All entries given below are to be returned word for word.

====== SOURCE DATA ======

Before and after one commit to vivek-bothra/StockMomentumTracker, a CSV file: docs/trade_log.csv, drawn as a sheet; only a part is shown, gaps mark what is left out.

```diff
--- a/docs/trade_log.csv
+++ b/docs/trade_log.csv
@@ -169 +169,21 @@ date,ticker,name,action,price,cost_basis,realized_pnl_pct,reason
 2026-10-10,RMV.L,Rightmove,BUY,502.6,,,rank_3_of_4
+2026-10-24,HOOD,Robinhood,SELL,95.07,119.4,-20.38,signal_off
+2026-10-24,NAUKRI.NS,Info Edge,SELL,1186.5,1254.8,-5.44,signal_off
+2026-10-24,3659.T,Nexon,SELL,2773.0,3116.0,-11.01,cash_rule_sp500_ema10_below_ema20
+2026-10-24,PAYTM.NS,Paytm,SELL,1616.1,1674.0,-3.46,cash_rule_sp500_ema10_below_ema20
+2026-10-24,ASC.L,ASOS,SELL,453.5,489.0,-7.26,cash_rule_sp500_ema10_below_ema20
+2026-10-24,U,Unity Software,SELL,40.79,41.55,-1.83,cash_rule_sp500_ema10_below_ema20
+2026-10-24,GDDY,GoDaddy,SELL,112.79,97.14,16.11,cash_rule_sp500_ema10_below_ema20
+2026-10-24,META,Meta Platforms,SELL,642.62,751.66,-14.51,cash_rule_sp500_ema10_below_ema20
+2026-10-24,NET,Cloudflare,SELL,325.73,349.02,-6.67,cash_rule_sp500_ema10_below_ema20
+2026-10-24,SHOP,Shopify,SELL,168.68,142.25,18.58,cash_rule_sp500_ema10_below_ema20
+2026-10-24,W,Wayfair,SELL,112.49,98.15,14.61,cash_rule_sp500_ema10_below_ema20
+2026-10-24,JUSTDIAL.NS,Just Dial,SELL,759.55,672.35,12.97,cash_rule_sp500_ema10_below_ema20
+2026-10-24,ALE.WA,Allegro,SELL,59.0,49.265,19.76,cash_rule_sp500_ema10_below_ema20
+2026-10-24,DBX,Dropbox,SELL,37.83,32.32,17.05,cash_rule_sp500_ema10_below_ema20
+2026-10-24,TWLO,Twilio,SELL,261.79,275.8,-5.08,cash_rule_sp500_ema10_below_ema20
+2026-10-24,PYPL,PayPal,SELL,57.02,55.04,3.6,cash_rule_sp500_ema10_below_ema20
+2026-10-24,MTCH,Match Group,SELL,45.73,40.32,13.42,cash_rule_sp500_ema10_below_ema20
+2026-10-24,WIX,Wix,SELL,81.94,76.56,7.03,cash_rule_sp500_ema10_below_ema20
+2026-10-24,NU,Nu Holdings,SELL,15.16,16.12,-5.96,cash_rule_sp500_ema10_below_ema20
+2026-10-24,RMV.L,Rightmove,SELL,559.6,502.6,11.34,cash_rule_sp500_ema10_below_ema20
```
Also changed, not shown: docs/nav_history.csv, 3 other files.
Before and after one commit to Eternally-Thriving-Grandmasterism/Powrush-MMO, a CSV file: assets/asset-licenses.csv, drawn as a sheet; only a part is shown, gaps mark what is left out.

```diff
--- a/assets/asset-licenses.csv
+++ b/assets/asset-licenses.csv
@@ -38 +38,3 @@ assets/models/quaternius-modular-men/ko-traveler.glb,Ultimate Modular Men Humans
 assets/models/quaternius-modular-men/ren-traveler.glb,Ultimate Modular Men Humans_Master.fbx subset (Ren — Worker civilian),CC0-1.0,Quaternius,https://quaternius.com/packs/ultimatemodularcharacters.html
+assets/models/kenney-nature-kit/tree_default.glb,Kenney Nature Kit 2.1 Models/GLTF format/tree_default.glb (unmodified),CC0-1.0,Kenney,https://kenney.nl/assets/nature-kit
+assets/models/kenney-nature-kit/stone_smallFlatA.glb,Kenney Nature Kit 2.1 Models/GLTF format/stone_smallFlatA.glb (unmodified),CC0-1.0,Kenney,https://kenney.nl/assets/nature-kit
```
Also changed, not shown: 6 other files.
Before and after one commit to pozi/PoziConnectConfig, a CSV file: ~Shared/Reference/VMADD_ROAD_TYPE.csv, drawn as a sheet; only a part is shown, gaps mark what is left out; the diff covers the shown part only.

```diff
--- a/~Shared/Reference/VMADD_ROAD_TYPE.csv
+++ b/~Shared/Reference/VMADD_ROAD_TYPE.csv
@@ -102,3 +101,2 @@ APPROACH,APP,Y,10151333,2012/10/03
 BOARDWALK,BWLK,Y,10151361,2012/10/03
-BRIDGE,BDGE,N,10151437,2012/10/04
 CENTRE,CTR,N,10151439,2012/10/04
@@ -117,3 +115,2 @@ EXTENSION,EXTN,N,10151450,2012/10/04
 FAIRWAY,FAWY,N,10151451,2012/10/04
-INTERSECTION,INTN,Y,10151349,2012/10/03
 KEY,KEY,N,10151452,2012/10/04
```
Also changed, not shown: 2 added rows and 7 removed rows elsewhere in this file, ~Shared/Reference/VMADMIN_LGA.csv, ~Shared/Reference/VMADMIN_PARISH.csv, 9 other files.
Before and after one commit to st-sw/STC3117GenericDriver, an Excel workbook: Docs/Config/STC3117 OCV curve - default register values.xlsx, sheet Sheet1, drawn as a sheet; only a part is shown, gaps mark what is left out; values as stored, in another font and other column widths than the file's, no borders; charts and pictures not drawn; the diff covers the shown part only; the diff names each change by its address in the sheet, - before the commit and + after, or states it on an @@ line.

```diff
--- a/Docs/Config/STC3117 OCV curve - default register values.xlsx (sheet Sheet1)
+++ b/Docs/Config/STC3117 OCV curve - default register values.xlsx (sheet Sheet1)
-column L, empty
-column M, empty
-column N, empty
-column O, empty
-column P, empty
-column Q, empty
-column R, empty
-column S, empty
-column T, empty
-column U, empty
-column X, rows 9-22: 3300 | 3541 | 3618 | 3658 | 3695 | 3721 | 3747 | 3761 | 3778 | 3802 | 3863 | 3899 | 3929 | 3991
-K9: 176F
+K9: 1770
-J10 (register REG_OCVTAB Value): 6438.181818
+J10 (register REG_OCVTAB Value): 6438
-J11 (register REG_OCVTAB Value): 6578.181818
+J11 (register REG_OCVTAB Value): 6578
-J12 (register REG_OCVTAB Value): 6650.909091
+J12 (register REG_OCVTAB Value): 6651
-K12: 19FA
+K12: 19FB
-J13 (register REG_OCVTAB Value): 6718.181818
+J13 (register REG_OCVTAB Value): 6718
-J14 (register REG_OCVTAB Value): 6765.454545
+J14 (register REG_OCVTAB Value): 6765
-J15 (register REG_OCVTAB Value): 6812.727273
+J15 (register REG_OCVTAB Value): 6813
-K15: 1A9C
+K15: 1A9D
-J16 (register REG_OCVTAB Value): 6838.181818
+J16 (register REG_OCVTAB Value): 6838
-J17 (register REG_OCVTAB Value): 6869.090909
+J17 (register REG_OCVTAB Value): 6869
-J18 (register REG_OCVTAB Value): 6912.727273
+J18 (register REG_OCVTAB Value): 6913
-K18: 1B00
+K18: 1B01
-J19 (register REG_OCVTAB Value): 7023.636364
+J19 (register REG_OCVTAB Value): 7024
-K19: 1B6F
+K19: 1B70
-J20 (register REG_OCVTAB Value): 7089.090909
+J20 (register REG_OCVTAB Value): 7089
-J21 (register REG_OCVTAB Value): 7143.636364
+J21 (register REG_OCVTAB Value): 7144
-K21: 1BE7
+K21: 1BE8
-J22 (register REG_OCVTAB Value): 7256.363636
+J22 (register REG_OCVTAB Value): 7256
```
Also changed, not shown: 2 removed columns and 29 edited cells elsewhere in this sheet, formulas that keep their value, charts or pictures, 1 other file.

======

THE ANSWER:
Before and after one commit to vivek-bothra/StockMomentumTracker, a CSV file: docs/trade_log.csv, drawn as a sheet; only a part is shown, gaps mark what is left out.

```diff
--- a/docs/trade_log.csv
+++ b/docs/trade_log.csv
@@ -169 +169,21 @@ date,ticker,name,action,price,cost_basis,realized_pnl_pct,reason
 2026-10-10,RMV.L,Rightmove,BUY,502.6,,,rank_3_of_4
+2026-10-24,HOOD,Robinhood,SELL,95.07,119.4,-20.38,signal_off
+2026-10-24,NAUKRI.NS,Info Edge,SELL,1186.5,1254.8,-5.44,signal_off
+2026-10-24,3659.T,Nexon,SELL,2773.0,3116.0,-11.01,cash_rule_sp500_ema10_below_ema20
+2026-10-24,PAYTM.NS,Paytm,SELL,1616.1,1674.0,-3.46,cash_rule_sp500_ema10_below_ema20
+2026-10-24,ASC.L,ASOS,SELL,453.5,489.0,-7.26,cash_rule_sp500_ema10_below_ema20
+2026-10-24,U,Unity Software,SELL,40.79,41.55,-1.83,cash_rule_sp500_ema10_below_ema20
+2026-10-24,GDDY,GoDaddy,SELL,112.79,97.14,16.11,cash_rule_sp500_ema10_below_ema20
+2026-10-24,META,Meta Platforms,SELL,642.62,751.66,-14.51,cash_rule_sp500_ema10_below_ema20
+2026-10-24,NET,Cloudflare,SELL,325.73,349.02,-6.67,cash_rule_sp500_ema10_below_ema20
+2026-10-24,SHOP,Shopify,SELL,168.68,142.25,18.58,cash_rule_sp500_ema10_below_ema20
+2026-10-24,W,Wayfair,SELL,112.49,98.15,14.61,cash_rule_sp500_ema10_below_ema20
+2026-10-24,JUSTDIAL.NS,Just Dial,SELL,759.55,672.35,12.97,cash_rule_sp500_ema10_below_ema20
+2026-10-24,ALE.WA,Allegro,SELL,59.0,49.265,19.76,cash_rule_sp500_ema10_below_ema20
+2026-10-24,DBX,Dropbox,SELL,37.83,32.32,17.05,cash_rule_sp500_ema10_below_ema20
+2026-10-24,TWLO,Twilio,SELL,261.79,275.8,-5.08,cash_rule_sp500_ema10_below_ema20
+2026-10-24,PYPL,PayPal,SELL,57.02,55.04,3.6,cash_rule_sp500_ema10_below_ema20
+2026-10-24,MTCH,Match Group,SELL,45.73,40.32,13.42,cash_rule_sp500_ema10_below_ema20
+2026-10-24,WIX,Wix,SELL,81.94,76.56,7.03,cash_rule_sp500_ema10_below_ema20
+2026-10-24,NU,Nu Holdings,SELL,15.16,16.12,-5.96,cash_rule_sp500_ema10_below_ema20
+2026-10-24,RMV.L,Rightmove,SELL,559.6,502.6,11.34,cash_rule_sp500_ema10_below_ema20
```
Also changed, not shown: docs/nav_history.csv, 3 other files.
Before and after one commit to Eternally-Thriving-Grandmasterism/Powrush-MMO, a CSV file: assets/asset-licenses.csv, drawn as a sheet; only a part is shown, gaps mark what is left out.

```diff
--- a/assets/asset-licenses.csv
+++ b/assets/asset-licenses.csv
@@ -38 +38,3 @@ assets/models/quaternius-modular-men/ko-traveler.glb,Ultimate Modular Men Humans
 assets/models/quaternius-modular-men/ren-traveler.glb,Ultimate Modular Men Humans_Master.fbx subset (Ren — Worker civilian),CC0-1.0,Quaternius,https://quaternius.com/packs/ultimatemodularcharacters.html
+assets/models/kenney-nature-kit/tree_default.glb,Kenney Nature Kit 2.1 Models/GLTF format/tree_default.glb (unmodified),CC0-1.0,Kenney,https://kenney.nl/assets/nature-kit
+assets/models/kenney-nature-kit/stone_smallFlatA.glb,Kenney Nature Kit 2.1 Models/GLTF format/stone_smallFlatA.glb (unmodified),CC0-1.0,Kenney,https://kenney.nl/assets/nature-kit
```
Also changed, not shown: 6 other files.
Before and after one commit to pozi/PoziConnectConfig, a CSV file: ~Shared/Reference/VMADD_ROAD_TYPE.csv, drawn as a sheet; only a part is shown, gaps mark what is left out; the diff covers the shown part only.

```diff
--- a/~Shared/Reference/VMADD_ROAD_TYPE.csv
+++ b/~Shared/Reference/VMADD_ROAD_TYPE.csv
@@ -102,3 +101,2 @@ APPROACH,APP,Y,10151333,2012/10/03
 BOARDWALK,BWLK,Y,10151361,2012/10/03
-BRIDGE,BDGE,N,10151437,2012/10/04
 CENTRE,CTR,N,10151439,2012/10/04
@@ -117,3 +115,2 @@ EXTENSION,EXTN,N,10151450,2012/10/04
 FAIRWAY,FAWY,N,10151451,2012/10/04
-INTERSECTION,INTN,Y,10151349,2012/10/03
 KEY,KEY,N,10151452,2012/10/04
```
Also changed, not shown: 2 added rows and 7 removed rows elsewhere in this file, ~Shared/Reference/VMADMIN_LGA.csv, ~Shared/Reference/VMADMIN_PARISH.csv, 9 other files.
Before and after one commit to st-sw/STC3117GenericDriver, an Excel workbook: Docs/Config/STC3117 OCV curve - default register values.xlsx, sheet Sheet1, drawn as a sheet; only a part is shown, gaps mark what is left out; values as stored, in another font and other column widths than the file's, no borders; charts and pictures not drawn; the diff covers the shown part only; the diff names each change by its address in the sheet, - before the commit and + after, or states it on an @@ line.

```diff
--- a/Docs/Config/STC3117 OCV curve - default register values.xlsx (sheet Sheet1)
+++ b/Docs/Config/STC3117 OCV curve - default register values.xlsx (sheet Sheet1)
-column L, empty
-column M, empty
-column N, empty
-column O, empty
-column P, empty
-column Q, empty
-column R, empty
-column S, empty
-column T, empty
-column U, empty
-column X, rows 9-22: 3300 | 3541 | 3618 | 3658 | 3695 | 3721 | 3747 | 3761 | 3778 | 3802 | 3863 | 3899 | 3929 | 3991
-K9: 176F
+K9: 1770
-J10 (register REG_OCVTAB Value): 6438.181818
+J10 (register REG_OCVTAB Value): 6438
-J11 (register REG_OCVTAB Value): 6578.181818
+J11 (register REG_OCVTAB Value): 6578
-J12 (register REG_OCVTAB Value): 6650.909091
+J12 (register REG_OCVTAB Value): 6651
-K12: 19FA
+K12: 19FB
-J13 (register REG_OCVTAB Value): 6718.181818
+J13 (register REG_OCVTAB Value): 6718
-J14 (register REG_OCVTAB Value): 6765.454545
+J14 (register REG_OCVTAB Value): 6765
-J15 (register REG_OCVTAB Value): 6812.727273
+J15 (register REG_OCVTAB Value): 6813
-K15: 1A9C
+K15: 1A9D
-J16 (register REG_OCVTAB Value): 6838.181818
+J16 (register REG_OCVTAB Value): 6838
-J17 (register REG_OCVTAB Value): 6869.090909
+J17 (register REG_OCVTAB Value): 6869
-J18 (register REG_OCVTAB Value): 6912.727273
+J18 (register REG_OCVTAB Value): 6913
-K18: 1B00
+K18: 1B01
-J19 (register REG_OCVTAB Value): 7023.636364
+J19 (register REG_OCVTAB Value): 7024
-K19: 1B6F
+K19: 1B70
-J20 (register REG_OCVTAB Value): 7089.090909
+J20 (register REG_OCVTAB Value): 7089
-J21 (register REG_OCVTAB Value): 7143.636364
+J21 (register REG_OCVTAB Value): 7144
-K21: 1BE7
+K21: 1BE8
-J22 (register REG_OCVTAB Value): 7256.363636
+J22 (register REG_OCVTAB Value): 7256
```
Also changed, not shown: 2 removed columns and 29 edited cells elsewhere in this sheet, formulas that keep their value, charts or pictures, 1 other file.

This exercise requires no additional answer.